• Screenshot and code edit data:
━━━━━━━━━━━━━━━━━━━━━━━━━━━━━━

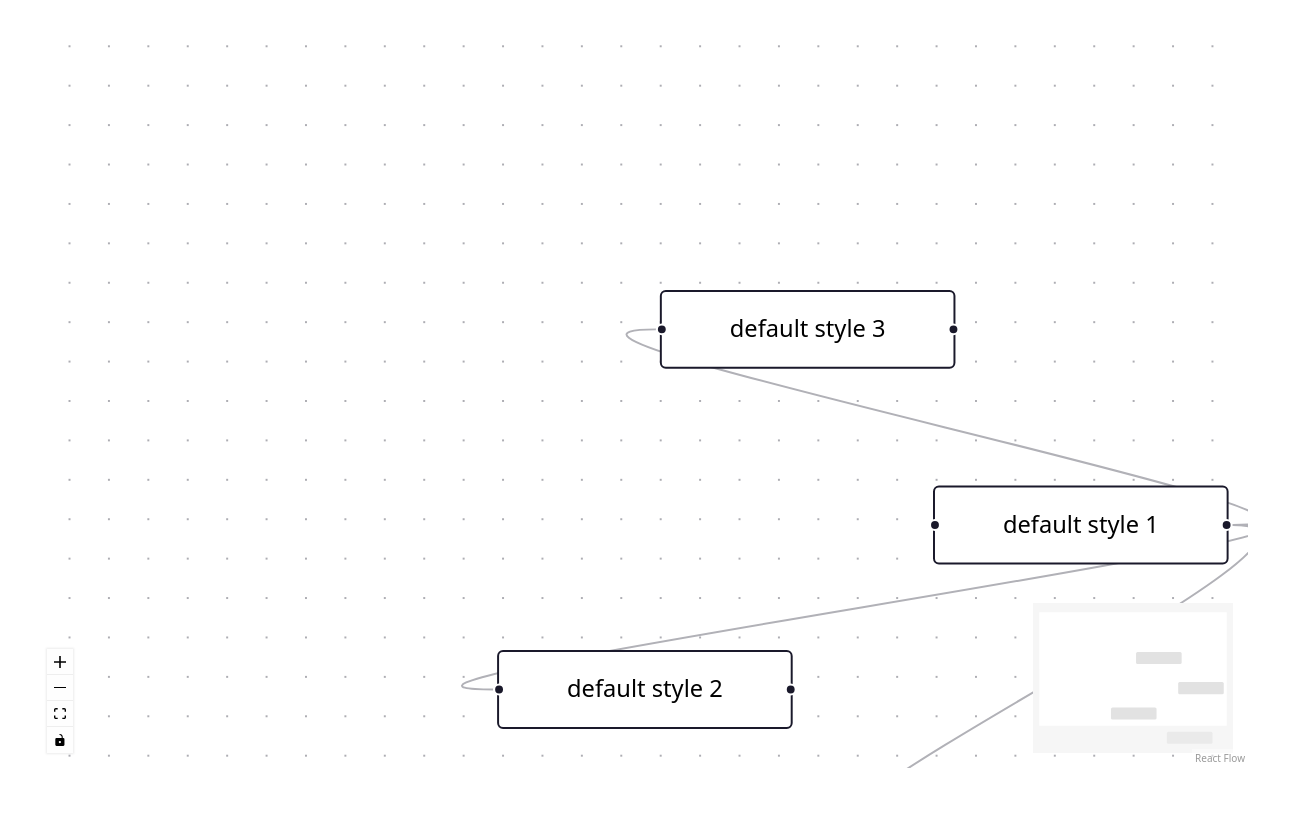
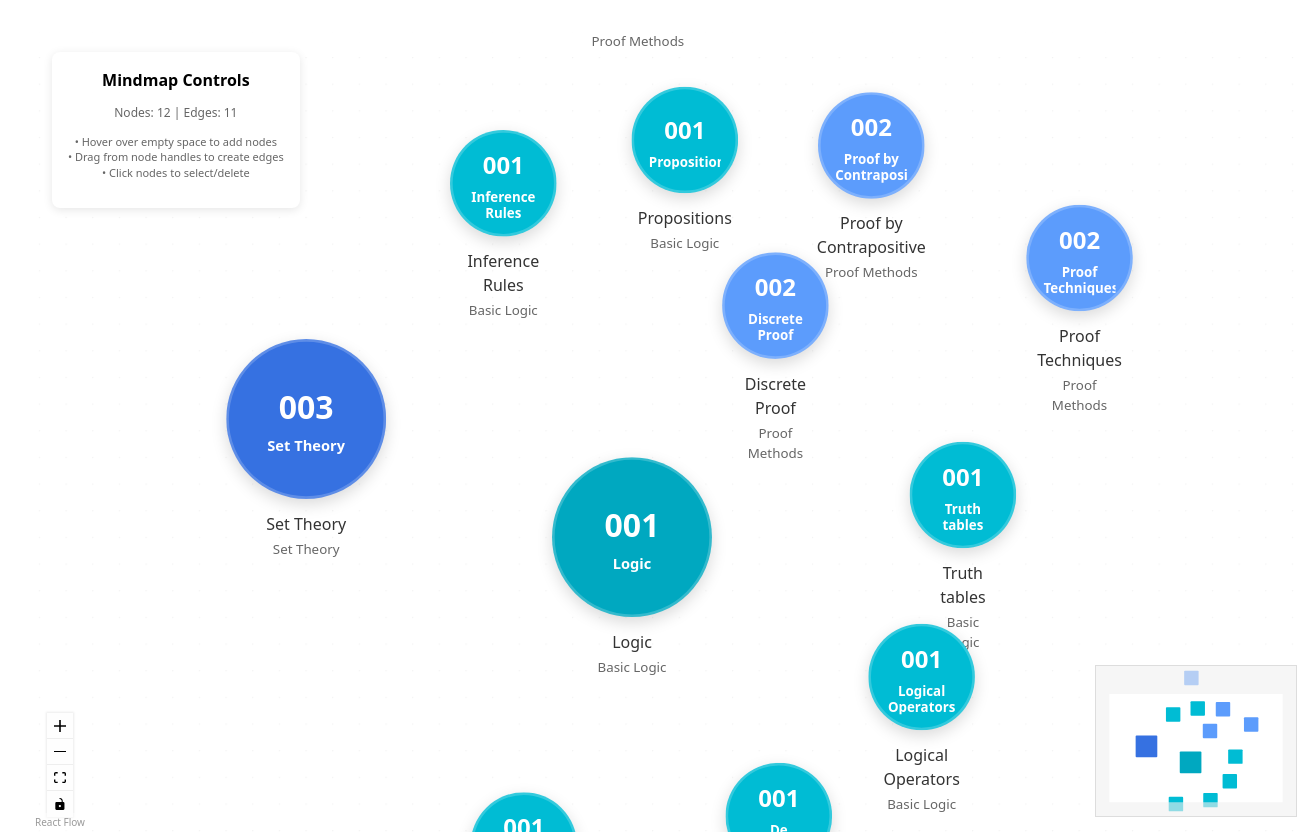
Before and after one commit to yjjunnie/NALA-LearnScape, a React (Vite) app in the folder nala/frontend/nalaLearnscape/: page /threadmap in a window 1280 px wide. Shown: the whole page, 1312 px wide, since content can reach past the window. Before the commit the page ends 800 px from the top, so only its background shows below. Built offline with nearby package versions, Linux system fonts and the light colour scheme.

Commit message:
made some edits

```diff
--- a/nala/frontend/nalaLearnscape/src/App.tsx
+++ b/nala/frontend/nalaLearnscape/src/App.tsx
@@ -1,14 +1,14 @@
-import { BrowserRouter as Router, Routes, Route } from 'react-router-dom';
-import Home from './pages/Home';
-import ThreadMap from './pages/ThreadMap';
-import './App.css';
+import { BrowserRouter as Router, Routes, Route } from "react-router-dom";
+import Home from "./pages/home";
+import ThreadMap_try from "./pages/ThreadMap_try";
+import "./App.css";
 
 function App() {
   return (
     <Router>
       <Routes>
         <Route path="/" element={<Home />} />
-        <Route path="/threadmap" element={<ThreadMap />} />
+        <Route path="/threadmap" element={<ThreadMap_try />} />
       </Routes>
     </Router>
   );
--- a/nala/frontend/nalaLearnscape/src/pages/ThreadMap_try.tsx
+++ b/nala/frontend/nalaLearnscape/src/pages/ThreadMap_try.tsx
@@ -711,8 +711,10 @@ const Flow: React.FC = () => {
   const [isModalOpen, setIsModalOpen] = useState<boolean>(false);
   const [pendingNodePosition, setPendingNodePosition] =
     useState<XYPosition | null>(null);
-  const [reactFlowInstance, setReactFlowInstance] =
-    useState<ReactFlowInstance<FlowNode, FlowEdge> | null>(null);
+  const [reactFlowInstance, setReactFlowInstance] = useState<ReactFlowInstance<
+    FlowNode,
+    FlowEdge
+  > | null>(null);
   const simulationRef = useRef<d3.Simulation<any, undefined> | null>(null);
   const containerRef = useRef<HTMLDivElement>(null);
   const pendingNodePositionRef = useRef<XYPosition | null>(null);
@@ -917,7 +919,7 @@ const Flow: React.FC = () => {
 
   // D3 Force Layout
   // Handle connection
-  const onConnect: OnConnect<FlowNode, FlowEdge> = useCallback(
+  const onConnect: OnConnect = useCallback(
     (params) => {
       if (!params.source || !params.target) return;
 
--- a/nala/frontend/package.json
+++ b/nala/frontend/package.json
@@ -3,5 +3,10 @@
     "@xyflow/react": "^12.8.6",
     "d3": "^7.9.0",
     "lucide-react": "^0.544.0"
+  },
+  "devDependencies": {
+    "@types/parse-json": "^4.0.2",
+    "@types/prop-types": "^15.7.15",
+    "@types/react-transition-group": "^4.4.12"
   }
 }
```
Also changed, not shown: 1 other file (tests, documents, lock files or other folders).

━━━━━━━━━━━━━━━━━━━━━━━━━━━━━━

• Work required:
Among the lines above, which ones include the word "pages"? Copy them.

• Response area:
-import Home from './pages/Home';
-import ThreadMap from './pages/ThreadMap';
+import Home from "./pages/home";
+import ThreadMap_try from "./pages/ThreadMap_try";
--- a/nala/frontend/nalaLearnscape/src/pages/ThreadMap_try.tsx
+++ b/nala/frontend/nalaLearnscape/src/pages/ThreadMap_try.tsx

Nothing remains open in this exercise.